In addition, employees with flexible workdays say they’re more productive. In an Organizational Dynamics survey of remote workers, “over 70% of respondents say their new work environment has given them more freedom or creativity in how they do their job,” and “nearly half feel the use of online platforms has improved their job satisfaction and productivity.”
Baking flexibility, autonomy, and appreciation for employees into a company’s busines ethos can do wonders for recruitment, too. “In addition to traditional compensation, new generations joining the labor market are more interested in jobs that respect their spare time, offer them the possibility to practice sports, improve their training, or give them a chance to increase social welfare,” according to a 2020 study. “Nowadays, workers look for incentive policies and benefits that allow them to be happier, beyond simply caring for their salary,” the study points out. “In other words, societies are increasingly concerned about work-life balance, personal well-being, and job satisfaction.”
Boosting wellness in a remote-work future
The trick going forward, of course, is to make sure that companies or managers aren’t putting extra pressure on hybrid or remote employees, eroding their well-being. Forcing employees to constantly keep their cameras on, or tasking IT with snooping their computer screens, leads to mistrust and borders on the Orwellian, especially when rules are ambiguous, Daramus points out. This is one example of poor management that has fallout of its own: low morale, antagonism, and drops in creativity and productivity. While workers traditionally have had little recourse, the dynamic changes when the labor market gets tight and people can easily move to a new job somewhere else.
Where will those valuable employees go? To companies that have a reputation for worker autonomy, along with meaningful perks. Catered lunches aren’t going to cut it anymore; finding creative ways to invest in employees—such as wellness programs, both remote and in-person—is a great reputation builder. It signals that a company cares and knows how to foster creativity. Because extracurricular programming increases productivity and retention, it’s reasonable to expect it on company time. And despite the assumptions of some bosses, it turns out that the vast majority of people don’t shirk responsibility in lieu of activities. Even if it involves an hour or two away from their desks a couple of times a month, people still get their work done.

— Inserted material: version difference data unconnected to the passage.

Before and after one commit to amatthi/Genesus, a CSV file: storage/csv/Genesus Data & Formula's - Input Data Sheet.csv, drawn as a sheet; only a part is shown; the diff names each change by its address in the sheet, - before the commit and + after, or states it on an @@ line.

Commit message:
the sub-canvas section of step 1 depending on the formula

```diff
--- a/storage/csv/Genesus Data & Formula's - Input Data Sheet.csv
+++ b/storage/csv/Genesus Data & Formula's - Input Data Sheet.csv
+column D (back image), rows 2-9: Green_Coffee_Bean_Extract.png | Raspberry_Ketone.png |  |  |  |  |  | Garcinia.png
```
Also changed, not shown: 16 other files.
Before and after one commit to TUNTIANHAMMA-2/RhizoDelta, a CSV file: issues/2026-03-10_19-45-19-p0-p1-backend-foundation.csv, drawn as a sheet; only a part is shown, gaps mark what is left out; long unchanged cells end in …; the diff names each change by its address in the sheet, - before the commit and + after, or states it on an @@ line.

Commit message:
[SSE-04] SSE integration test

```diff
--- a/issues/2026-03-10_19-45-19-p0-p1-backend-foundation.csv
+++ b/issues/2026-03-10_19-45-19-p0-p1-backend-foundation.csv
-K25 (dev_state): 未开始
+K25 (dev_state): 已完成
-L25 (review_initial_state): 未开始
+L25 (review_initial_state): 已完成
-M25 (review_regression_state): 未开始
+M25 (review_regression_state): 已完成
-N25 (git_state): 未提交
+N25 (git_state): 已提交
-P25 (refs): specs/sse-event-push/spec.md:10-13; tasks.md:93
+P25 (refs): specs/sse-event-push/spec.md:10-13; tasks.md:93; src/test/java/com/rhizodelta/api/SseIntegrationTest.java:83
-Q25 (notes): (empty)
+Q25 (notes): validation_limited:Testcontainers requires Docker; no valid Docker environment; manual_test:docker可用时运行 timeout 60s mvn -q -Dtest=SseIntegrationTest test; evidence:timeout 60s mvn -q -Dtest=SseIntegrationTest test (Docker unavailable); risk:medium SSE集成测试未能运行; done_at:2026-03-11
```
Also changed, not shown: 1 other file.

Soukieh says that her regular responsibilities combined with leading Culture Club means that she gives her company “120 percent of my time.” Still, not many places encourage you to share your passions with your colleagues, and even fewer pay you to do it on company time. That’s why, even though Soukieh and her coworkers are still remote—and are likely to be indefinitely—she has never felt more connected.“Remote work and Culture Club have introduced me to far more fellow employees than in-person events ever did,” says Soukieh. “Without that encouragement from the top, it never would have happened.”